▸ **What the task asks**
For each record below, output its text exactly and skip any picture.

Before-and-after change records:
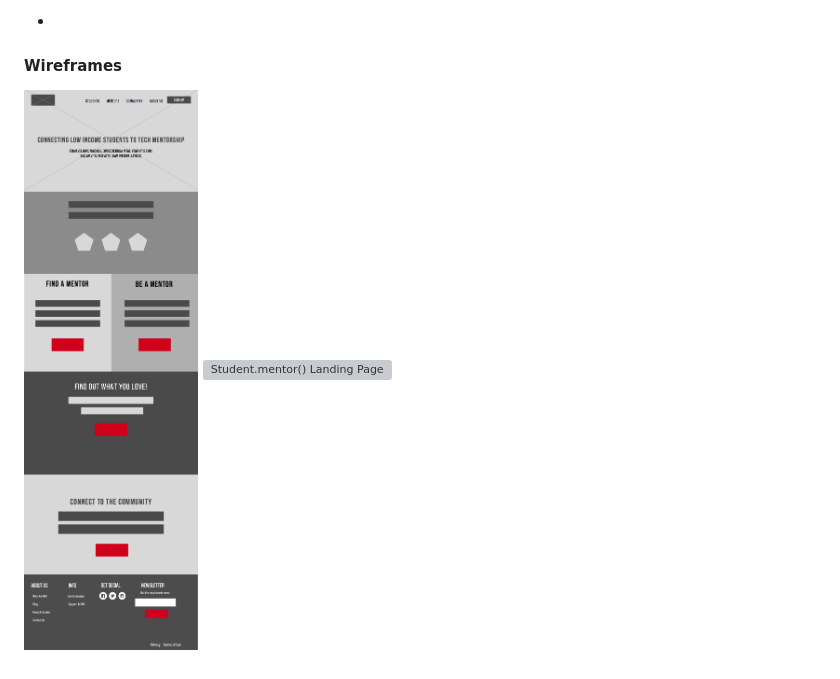
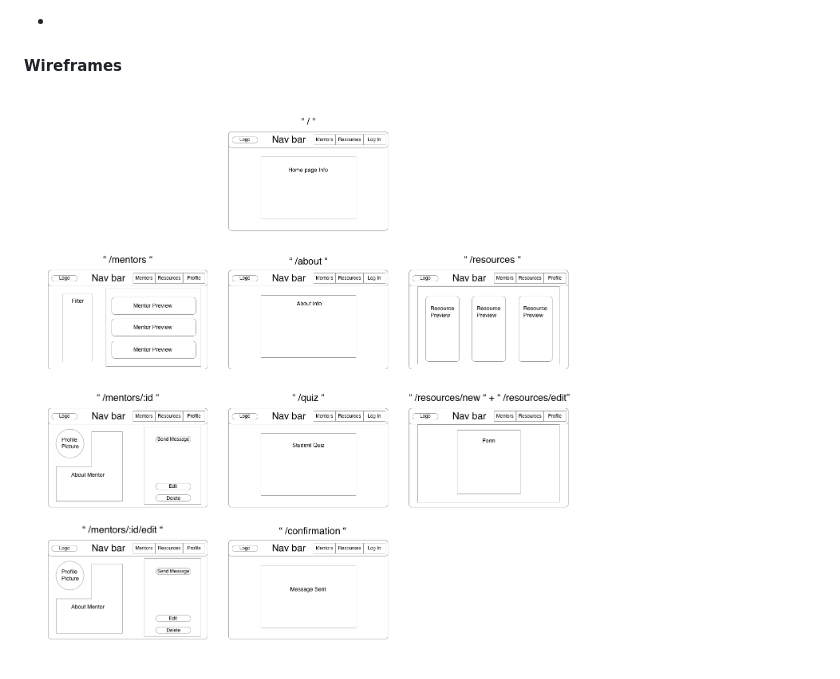
Before and after one commit to JessicaGanji/mentorStudent, a Markdown page: README.md, the part around the change. GitHub-like rendering; pictures changed too: readme/wireframes.png (added); grey boxes are pictures that could not be loaded.

Commit message:
adds wireframes to readme

```diff
--- a/README.md
+++ b/README.md
@@ -69,5 +69,4 @@ If you fork this repo, you must run `npm install` in order for the app to functi
 
 #### Wireframes
 
-![ Student.mentor() Landing Page ](readme/ux01.png)
-![ Student.mentor() Landing Page ](readme/ux02.png)
+![ Student.mentor() Landing Page ](readme/wireframes.png)
```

▸ **Problem solution**
Before and after one commit to JessicaGanji/mentorStudent, a Markdown page: README.md, the part around the change. GitHub-like rendering; pictures changed too: readme/wireframes.png (added); grey boxes are pictures that could not be loaded.

Commit message:
adds wireframes to readme

```diff
--- a/README.md
+++ b/README.md
@@ -69,5 +69,4 @@ If you fork this repo, you must run `npm install` in order for the app to functi
 
 #### Wireframes
 
-![ Student.mentor() Landing Page ](readme/ux01.png)
-![ Student.mentor() Landing Page ](readme/ux02.png)
+![ Student.mentor() Landing Page ](readme/wireframes.png)
```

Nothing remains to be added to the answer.